Inquisitor’s Palace, Birgu

Formerly the Castellania (Magna Curia Castellania Melitensis) and built in 1530, the palace served as Malta’s court under Grand Master Juan de Homedes y Coscon during the Order of St. John’s initial years in Birgu. The building’s original design is attributed to the architects Diego Perez de Malfreire and Nicolò Flavari. It remained in use as a courthouse until 1572, when a new Castellania was built in Valletta (Strada San Giacomo, now Merchant Str) after the Order of St. John moved their headquarters to the new Citta’ Umilissima, Valletta.

In 1574 it became the Inquisitor’s Palace under the name Palazzo del Sant’ Officio. Little remains of the original 16th century Castellania building due to major alterations and renovations carried out in the subsequent centuries. Between the late 16th and 18th centuries, the various inquisitors who lived and worked in the palace made a number of major alterations to the building, and it was gradually transformed into a typical Roman palazzo with some Baroque influences. The palace was enlarged with the acquisition of nearby properties, and the first major renovation began in the 1630s under inquisitor Fabio Chigi, later Pope Alexander VII. The façade was rebuilt in 1660. The 1693 earthquake significantly damaged the Inquisitor’s Palace. Follow repairs and renovation, the upper floor was possibly built in 1707. The interior was also altered and embellished throughout the 17th and 18th centuries, with the main staircase being built in 1733 to designs of Romano Carapecchia.

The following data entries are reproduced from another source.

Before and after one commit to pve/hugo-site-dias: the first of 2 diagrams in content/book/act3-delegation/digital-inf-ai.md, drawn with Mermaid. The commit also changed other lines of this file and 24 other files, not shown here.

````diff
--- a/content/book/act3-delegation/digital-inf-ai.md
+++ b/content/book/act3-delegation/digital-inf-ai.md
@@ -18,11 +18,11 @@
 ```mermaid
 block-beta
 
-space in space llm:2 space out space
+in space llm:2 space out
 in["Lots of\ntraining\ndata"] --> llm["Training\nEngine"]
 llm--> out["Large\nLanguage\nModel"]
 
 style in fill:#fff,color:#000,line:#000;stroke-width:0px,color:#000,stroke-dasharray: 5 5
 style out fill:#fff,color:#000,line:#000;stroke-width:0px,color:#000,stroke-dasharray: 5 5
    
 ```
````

A small courtyard with a Gothic groin vault cloister is what remains of the original Castellania building.

The Inquisition was established in Malta in September with the first inquisitor being Pietro Dusina. Grand Master Jean de la Cassière offered the former Castellania to Dusina as his official residence, who moved in after the building was renovated. The building became the headquarters of the Inquisition, serving as both a palace for the inquisitor, the Inquisitorial court rooms and prisons.

It is now a museum under the stewardship of Heritage Malta.

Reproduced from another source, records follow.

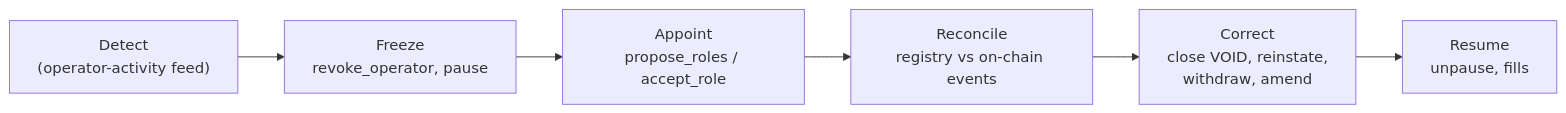
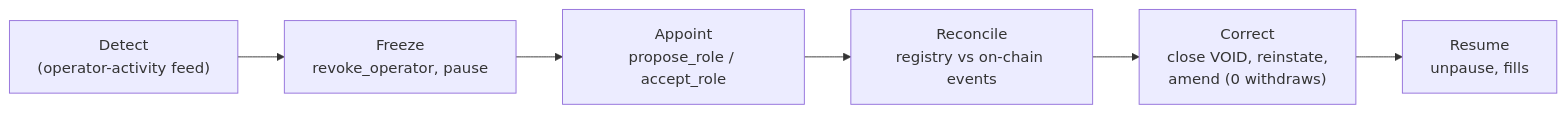
The second of 2 diagrams in docs/security/incident-response.md (mutav-finance/mutav-protocol-solana), drawn with Mermaid before and after one commit. The commit also changed other lines of this file and 41 other files, not shown here.

````diff
--- a/docs/security/incident-response.md
+++ b/docs/security/incident-response.md
@@ -51,8 +51,8 @@
 ```mermaid
 flowchart LR
     D["Detect<br/>(operator-activity feed)"] --> F["Freeze<br/>revoke_operator, pause"]
-    F --> A["Appoint<br/>propose_roles / accept_role"]
+    F --> A["Appoint<br/>propose_role / accept_role"]
     A --> R["Reconcile<br/>registry vs on-chain events"]
-    R --> C["Correct<br/>close VOID, reinstate,<br/>withdraw, amend"]
+    R --> C["Correct<br/>close VOID, reinstate,<br/>amend (0 withdraws)"]
     C --> S["Resume<br/>unpause, fills"]
 ```
````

From the Inquisitor’s Palace we continue to the Chapel of Our Lady of Damascus